The records follow. Count the lines holding "removal" and give only the number.

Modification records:
··········

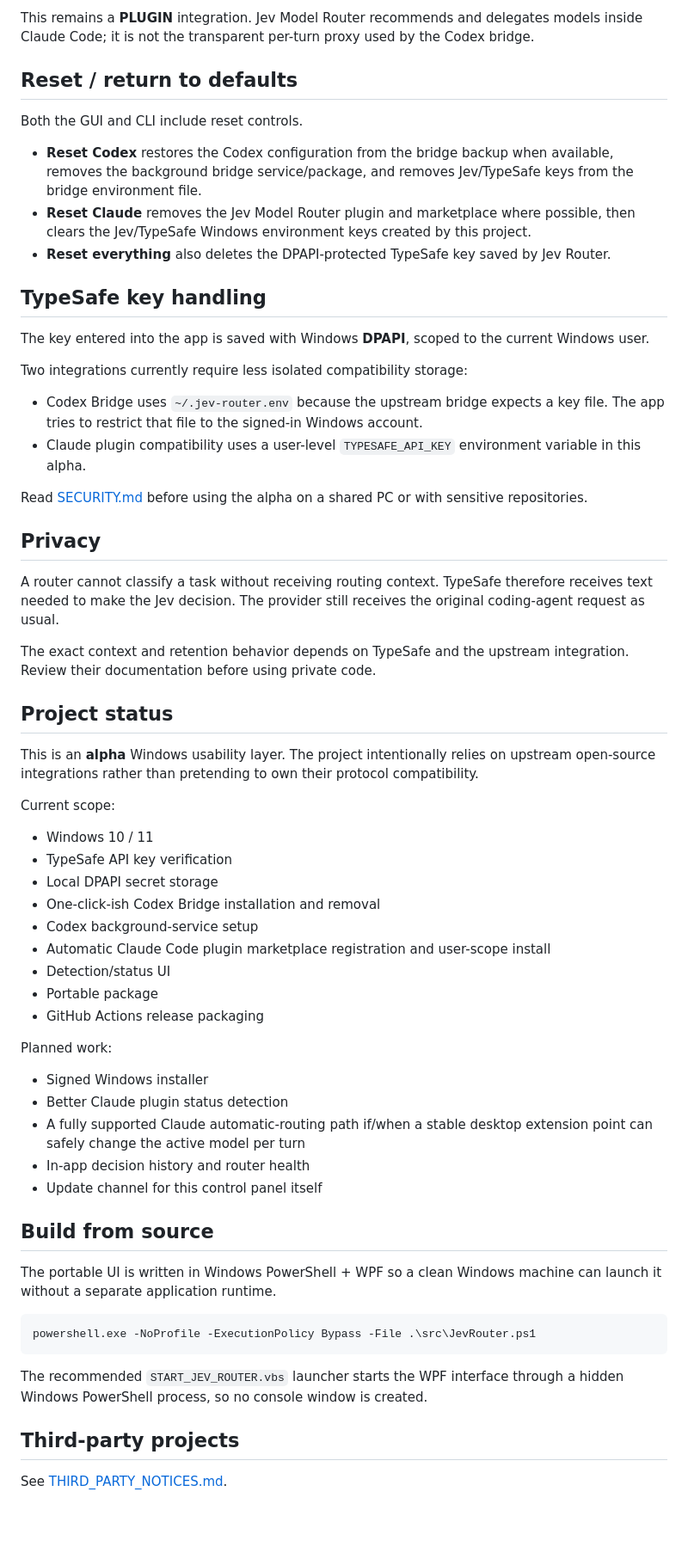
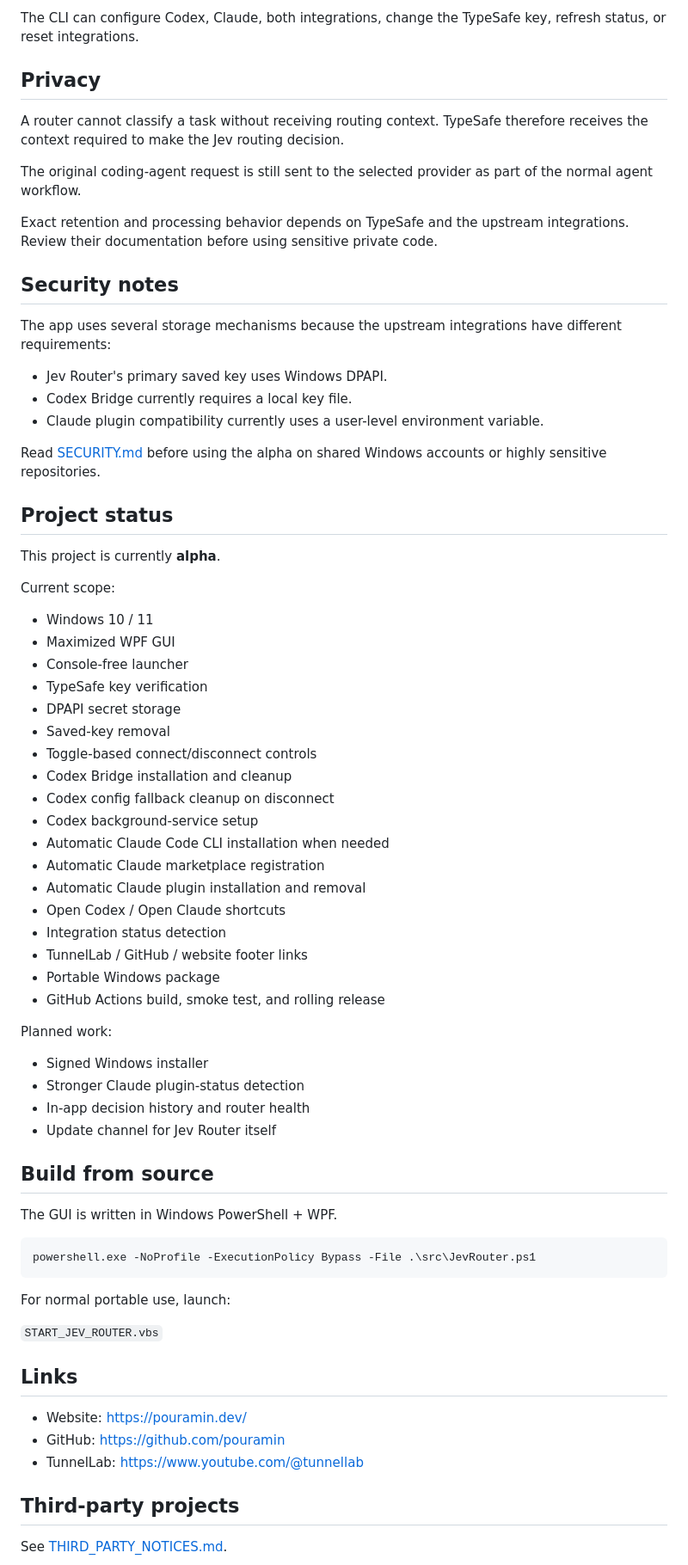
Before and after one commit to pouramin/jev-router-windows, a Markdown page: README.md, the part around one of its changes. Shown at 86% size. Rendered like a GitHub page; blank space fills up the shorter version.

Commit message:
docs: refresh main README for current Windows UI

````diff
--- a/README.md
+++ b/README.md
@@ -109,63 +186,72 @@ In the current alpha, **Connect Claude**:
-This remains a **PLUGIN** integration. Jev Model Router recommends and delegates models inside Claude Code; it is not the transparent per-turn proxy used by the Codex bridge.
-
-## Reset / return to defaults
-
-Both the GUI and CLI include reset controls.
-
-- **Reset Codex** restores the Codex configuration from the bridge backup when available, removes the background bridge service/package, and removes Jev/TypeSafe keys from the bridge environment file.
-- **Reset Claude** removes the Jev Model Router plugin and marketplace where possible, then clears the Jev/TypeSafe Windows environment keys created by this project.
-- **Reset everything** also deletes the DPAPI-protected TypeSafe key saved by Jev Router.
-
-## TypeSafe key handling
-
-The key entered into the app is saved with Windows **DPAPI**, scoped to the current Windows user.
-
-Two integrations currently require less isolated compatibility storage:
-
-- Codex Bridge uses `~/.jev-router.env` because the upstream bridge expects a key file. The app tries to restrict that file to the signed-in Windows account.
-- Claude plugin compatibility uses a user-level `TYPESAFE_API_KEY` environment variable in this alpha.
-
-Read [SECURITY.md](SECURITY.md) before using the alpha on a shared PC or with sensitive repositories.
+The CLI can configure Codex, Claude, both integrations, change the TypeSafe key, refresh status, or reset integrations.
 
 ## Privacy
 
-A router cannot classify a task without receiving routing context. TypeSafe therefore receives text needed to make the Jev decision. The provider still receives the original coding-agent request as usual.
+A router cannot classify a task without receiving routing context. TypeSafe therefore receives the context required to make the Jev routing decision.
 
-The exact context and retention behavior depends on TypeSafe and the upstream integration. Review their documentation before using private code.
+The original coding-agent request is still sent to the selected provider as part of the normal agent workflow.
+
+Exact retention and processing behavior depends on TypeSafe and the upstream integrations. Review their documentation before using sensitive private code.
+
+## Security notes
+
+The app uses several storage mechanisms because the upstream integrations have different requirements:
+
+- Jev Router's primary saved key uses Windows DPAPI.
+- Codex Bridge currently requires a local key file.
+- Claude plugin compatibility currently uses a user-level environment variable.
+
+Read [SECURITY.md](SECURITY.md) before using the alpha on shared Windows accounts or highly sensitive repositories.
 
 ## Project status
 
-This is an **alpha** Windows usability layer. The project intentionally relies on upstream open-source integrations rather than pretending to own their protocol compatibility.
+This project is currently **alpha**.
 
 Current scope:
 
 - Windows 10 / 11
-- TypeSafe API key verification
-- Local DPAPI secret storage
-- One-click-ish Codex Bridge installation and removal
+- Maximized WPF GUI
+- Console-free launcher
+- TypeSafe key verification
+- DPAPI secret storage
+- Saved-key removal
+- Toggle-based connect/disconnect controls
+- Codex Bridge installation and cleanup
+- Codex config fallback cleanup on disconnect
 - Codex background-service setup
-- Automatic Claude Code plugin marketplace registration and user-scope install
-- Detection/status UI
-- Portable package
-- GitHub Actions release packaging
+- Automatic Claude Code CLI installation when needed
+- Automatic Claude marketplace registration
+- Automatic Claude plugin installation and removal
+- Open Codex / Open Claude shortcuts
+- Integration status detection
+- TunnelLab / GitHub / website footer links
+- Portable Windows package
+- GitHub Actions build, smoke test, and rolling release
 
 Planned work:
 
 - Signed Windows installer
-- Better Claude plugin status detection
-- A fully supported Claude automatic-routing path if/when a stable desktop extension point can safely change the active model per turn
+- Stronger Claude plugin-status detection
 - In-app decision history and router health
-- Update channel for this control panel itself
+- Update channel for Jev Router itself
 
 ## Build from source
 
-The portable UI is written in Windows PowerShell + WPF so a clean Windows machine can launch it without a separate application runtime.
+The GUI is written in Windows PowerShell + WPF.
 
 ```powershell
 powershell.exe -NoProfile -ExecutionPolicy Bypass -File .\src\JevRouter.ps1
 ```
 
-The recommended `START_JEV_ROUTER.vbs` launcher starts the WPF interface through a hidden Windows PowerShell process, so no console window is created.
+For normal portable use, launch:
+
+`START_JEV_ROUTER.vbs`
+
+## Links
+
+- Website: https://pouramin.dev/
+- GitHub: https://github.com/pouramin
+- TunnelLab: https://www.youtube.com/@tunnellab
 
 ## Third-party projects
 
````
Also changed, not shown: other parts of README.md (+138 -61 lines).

··········

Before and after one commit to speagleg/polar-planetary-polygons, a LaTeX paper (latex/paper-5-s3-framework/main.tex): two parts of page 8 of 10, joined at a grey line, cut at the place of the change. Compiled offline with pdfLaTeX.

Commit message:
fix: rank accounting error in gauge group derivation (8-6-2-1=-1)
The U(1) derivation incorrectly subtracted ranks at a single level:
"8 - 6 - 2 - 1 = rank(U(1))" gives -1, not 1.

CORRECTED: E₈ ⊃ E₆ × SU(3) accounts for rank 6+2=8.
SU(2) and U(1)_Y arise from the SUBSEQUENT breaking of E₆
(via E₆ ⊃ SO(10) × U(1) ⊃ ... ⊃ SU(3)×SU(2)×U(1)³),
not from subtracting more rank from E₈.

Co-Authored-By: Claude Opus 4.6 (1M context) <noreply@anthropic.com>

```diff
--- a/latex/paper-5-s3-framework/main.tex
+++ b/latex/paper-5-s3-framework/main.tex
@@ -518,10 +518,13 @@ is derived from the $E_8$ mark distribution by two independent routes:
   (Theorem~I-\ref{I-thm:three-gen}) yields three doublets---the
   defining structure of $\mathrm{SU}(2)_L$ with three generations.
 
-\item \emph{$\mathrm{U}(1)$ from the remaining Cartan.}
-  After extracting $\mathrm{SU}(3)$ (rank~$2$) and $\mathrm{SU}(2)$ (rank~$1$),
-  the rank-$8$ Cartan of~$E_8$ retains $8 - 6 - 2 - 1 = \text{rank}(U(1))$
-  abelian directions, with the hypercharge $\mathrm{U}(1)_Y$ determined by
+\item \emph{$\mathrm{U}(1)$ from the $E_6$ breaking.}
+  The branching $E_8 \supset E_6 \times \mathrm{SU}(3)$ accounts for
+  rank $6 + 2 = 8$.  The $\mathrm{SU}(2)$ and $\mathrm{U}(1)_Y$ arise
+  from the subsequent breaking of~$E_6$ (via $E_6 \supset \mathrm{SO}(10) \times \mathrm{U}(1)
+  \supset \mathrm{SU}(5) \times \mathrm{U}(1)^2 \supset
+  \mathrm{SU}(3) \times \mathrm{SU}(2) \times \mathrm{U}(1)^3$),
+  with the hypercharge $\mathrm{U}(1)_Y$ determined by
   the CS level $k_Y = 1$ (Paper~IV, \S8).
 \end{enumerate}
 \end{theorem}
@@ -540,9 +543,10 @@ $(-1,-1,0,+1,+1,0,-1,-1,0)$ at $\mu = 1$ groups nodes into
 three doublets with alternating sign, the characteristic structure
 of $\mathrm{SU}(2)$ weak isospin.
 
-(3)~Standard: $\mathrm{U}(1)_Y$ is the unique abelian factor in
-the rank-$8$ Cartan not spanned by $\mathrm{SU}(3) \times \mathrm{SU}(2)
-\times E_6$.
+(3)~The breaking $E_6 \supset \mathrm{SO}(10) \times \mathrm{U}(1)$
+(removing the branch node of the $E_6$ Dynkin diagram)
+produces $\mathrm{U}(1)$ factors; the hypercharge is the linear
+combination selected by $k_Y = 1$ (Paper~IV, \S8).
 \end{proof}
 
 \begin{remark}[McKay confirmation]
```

··········

### Expected answer
3